(The following is an updated review from 2012 plus a feature story written about this same production’s original visit to the Arsht four years ago. Most of the cast is the same, but several magical effects have been tweaked or …
The question that patrons and colleagues have kept asking critics with trepidation during the past week or so is whether they should invest more than 9 3/4 hours and $150 for each ticket to see the House Theatre of Chicago’s epic three-play production comprising The Hammer Trinity as part of the Arsht Center’s Theater Up Close series.
There are two crucial and easily misunderstood aspects to comprehend about The Hammer Trinity, a piece of epic storytelling playing eight weekends at the Arsht Center beginning this Saturday, produced by the hyper-imaginative House Theatre of Chicago and commanding a $150 ticket.
The Magnificents, The House Theatre of Chicago’s production that’s playing inside the intimate Carnival Studio Theater at the Adrienne Arsht Center, is pure and simple and classic entertainment.
By Michelle F. Solomon If the House Theater of Chicago’s Death and Harry Houdini was about neglecting life in the pursuit of conquering death, The Magnificents is the other side of the coin. “The Magnificents is about a guy who …
In three visits to Miami, the House Theatre of Chicago has always exuded an underlying love of the gloriously imaginative storytelling only theater can deliver.
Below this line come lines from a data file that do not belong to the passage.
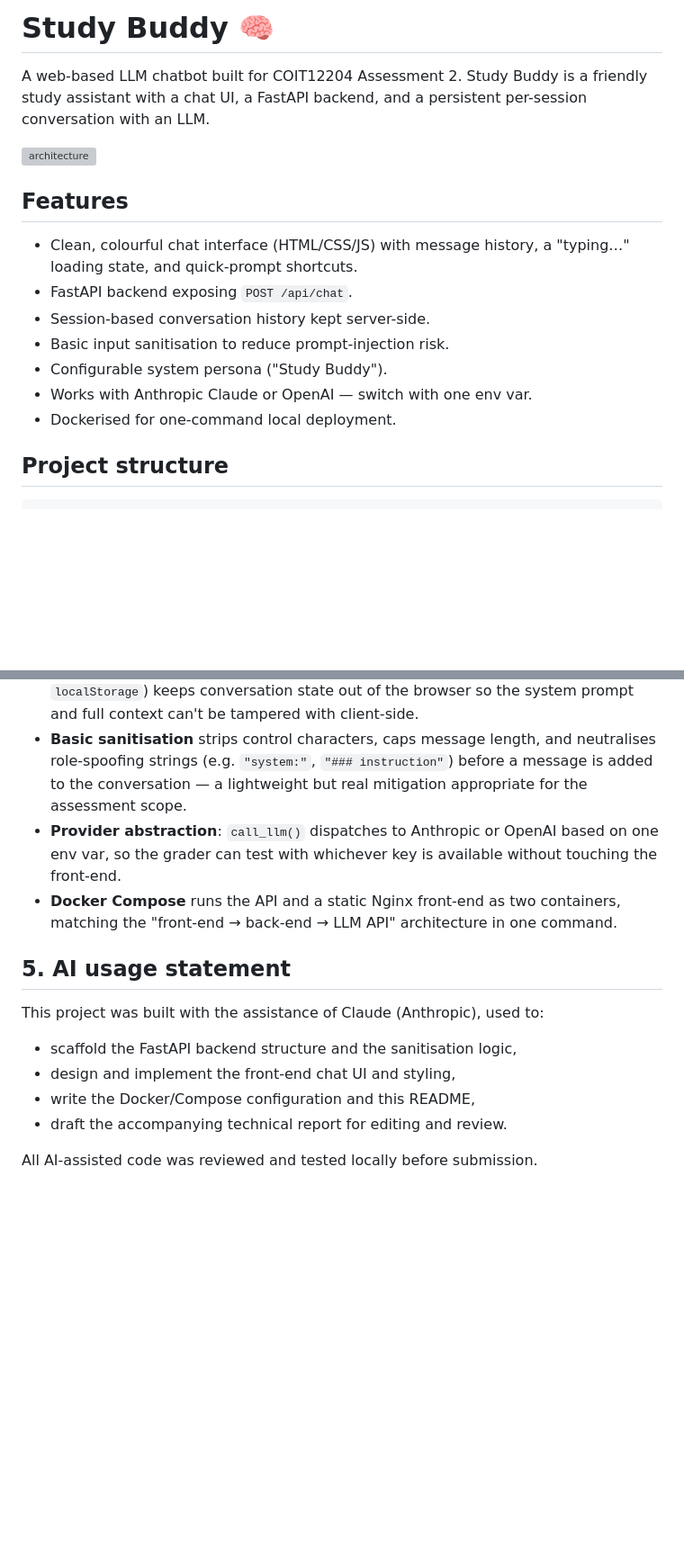
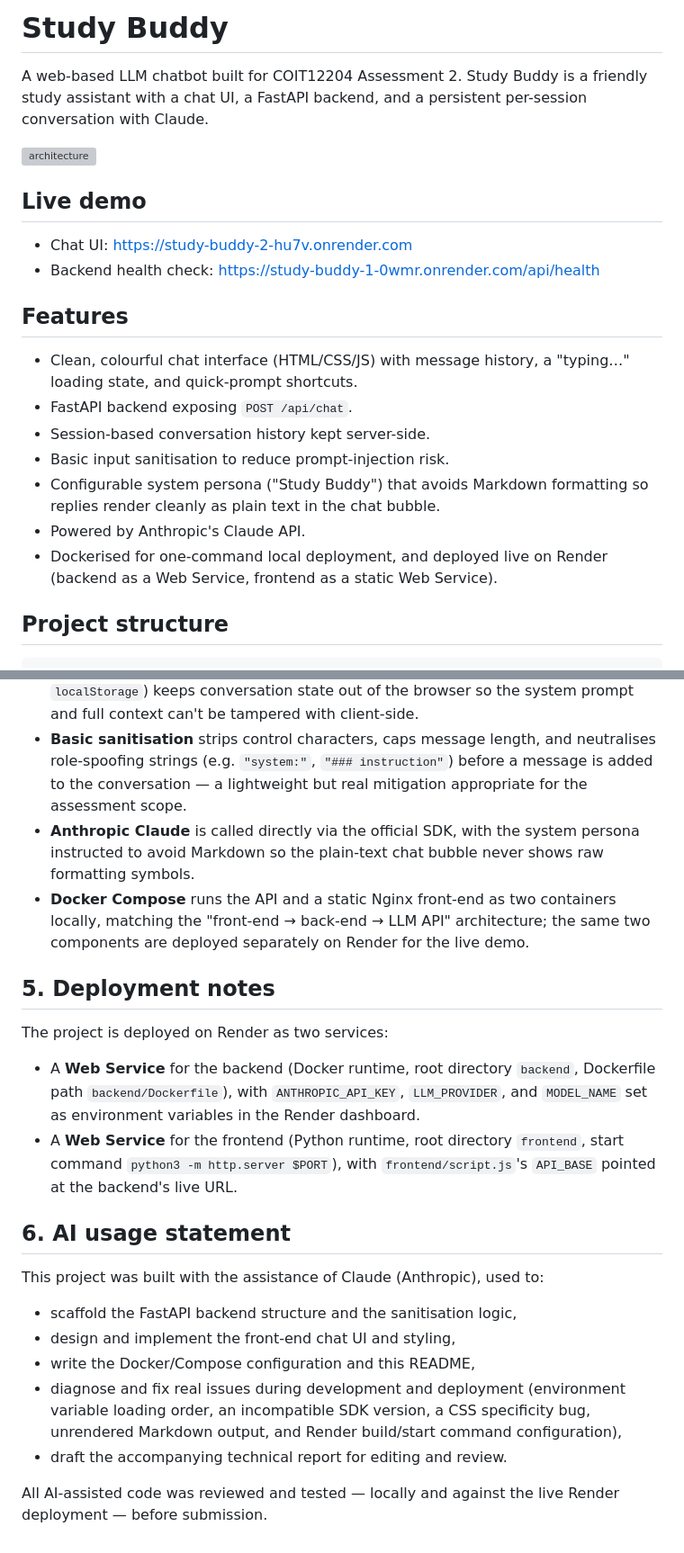
Before and after one commit to mdnafi-6824/study-buddy, a Markdown page: README.md, 2 parts joined by grey strips. Shown at 90% size. GitHub-like rendering; blank space fills up the shorter version; grey boxes are pictures that could not be loaded.

Commit message:
Update README: remove emoji, add live demo links

```diff
--- a/README.md
+++ b/README.md
@@ -1,10 +1,15 @@
-# Study Buddy 🧠
+# Study Buddy
 
 A web-based LLM chatbot built for COIT12204 Assessment 2. Study Buddy is a
 friendly study assistant with a chat UI, a FastAPI backend, and a
-persistent per-session conversation with an LLM.
+persistent per-session conversation with Claude.
 
 ![architecture](architecture-diagram.svg)
+
+## Live demo
+
+- Chat UI: https://study-buddy-2-hu7v.onrender.com
+- Backend health check: https://study-buddy-1-0wmr.onrender.com/api/health
 
 ## Features
 
@@ -13,9 +18,11 @@ persistent per-session conversation with an LLM.
 - FastAPI backend exposing `POST /api/chat`.
 - Session-based conversation history kept server-side.
 - Basic input sanitisation to reduce prompt-injection risk.
-- Configurable system persona ("Study Buddy").
-- Works with Anthropic Claude or OpenAI — switch with one env var.
-- Dockerised for one-command local deployment.
+- Configurable system persona ("Study Buddy") that avoids Markdown
+  formatting so replies render cleanly as plain text in the chat bubble.
+- Powered by Anthropic's Claude API.
+- Dockerised for one-command local deployment, and deployed live on Render
+  (backend as a Web Service, frontend as a static Web Service).
 
 ## Project structure
 
@@ -89,19 +95,36 @@ Set these in `backend/.env`:
   and neutralises role-spoofing strings (e.g. `"system:"`,
   `"### instruction"`) before a message is added to the conversation —
   a lightweight but real mitigation appropriate for the assessment scope.
-- **Provider abstraction**: `call_llm()` dispatches to Anthropic or
-  OpenAI based on one env var, so the grader can test with whichever key
-  is available without touching the front-end.
+- **Anthropic Claude** is called directly via the official SDK, with the
+  system persona instructed to avoid Markdown so the plain-text chat
+  bubble never shows raw formatting symbols.
 - **Docker Compose** runs the API and a static Nginx front-end as two
-  containers, matching the "front-end → back-end → LLM API" architecture
-  in one command.
+  containers locally, matching the "front-end → back-end → LLM API"
+  architecture; the same two components are deployed separately on
+  Render for the live demo.
 
-## 5. AI usage statement
+## 5. Deployment notes
+
+The project is deployed on Render as two services:
+- A **Web Service** for the backend (Docker runtime, root directory
+  `backend`, Dockerfile path `backend/Dockerfile`), with
+  `ANTHROPIC_API_KEY`, `LLM_PROVIDER`, and `MODEL_NAME` set as
+  environment variables in the Render dashboard.
+- A **Web Service** for the frontend (Python runtime, root directory
+  `frontend`, start command `python3 -m http.server $PORT`), with
+  `frontend/script.js`'s `API_BASE` pointed at the backend's live URL.
+
+## 6. AI usage statement
 
 This project was built with the assistance of Claude (Anthropic), used to:
 - scaffold the FastAPI backend structure and the sanitisation logic,
 - design and implement the front-end chat UI and styling,
 - write the Docker/Compose configuration and this README,
+- diagnose and fix real issues during development and deployment
+  (environment variable loading order, an incompatible SDK version, a
+  CSS specificity bug, unrendered Markdown output, and Render build/start
+  command configuration),
 - draft the accompanying technical report for editing and review.
 
-All AI-assisted code was reviewed and tested locally before submission.
+All AI-assisted code was reviewed and tested — locally and against the
+live Render deployment — before submission.
```
Also changed, not shown: other parts of README.md (+5 -6 lines).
But its current entry at the Arsht Center, Rose and the Rime, is specifically about storytelling as much for adults as children.
Miami-born siblings Natalie and JJ Caruncho, pursuing careers in New York, have created a company whose first production will be Stephen Sondheim’s musical Into The Woods as part of the Arsht Center’s Theater Up Close series next season.
Darkness has often been an element of classic Christmas stories: A Christmas Carol, It’s A Wonderful Life, National Lampoon’s Christmas Vacation. But leave it to the House Theatre of Chicago to come up with a quirky twist on The Nutcracker co-produced with the Adrienne Arsht Center.
Give the Arsht Center for the Performing Arts an A for effort for taking on a Herculean task of mounting an original show, and a rock musical for that matter, in times when theater audiences are more apt to settle for My Fair Lady or Fiddler on the Roof. Trouble is, Girls vs. Boys, which is being promoted as high-energy with a “throbbing” and “soul-bearing” score never reaches its potential.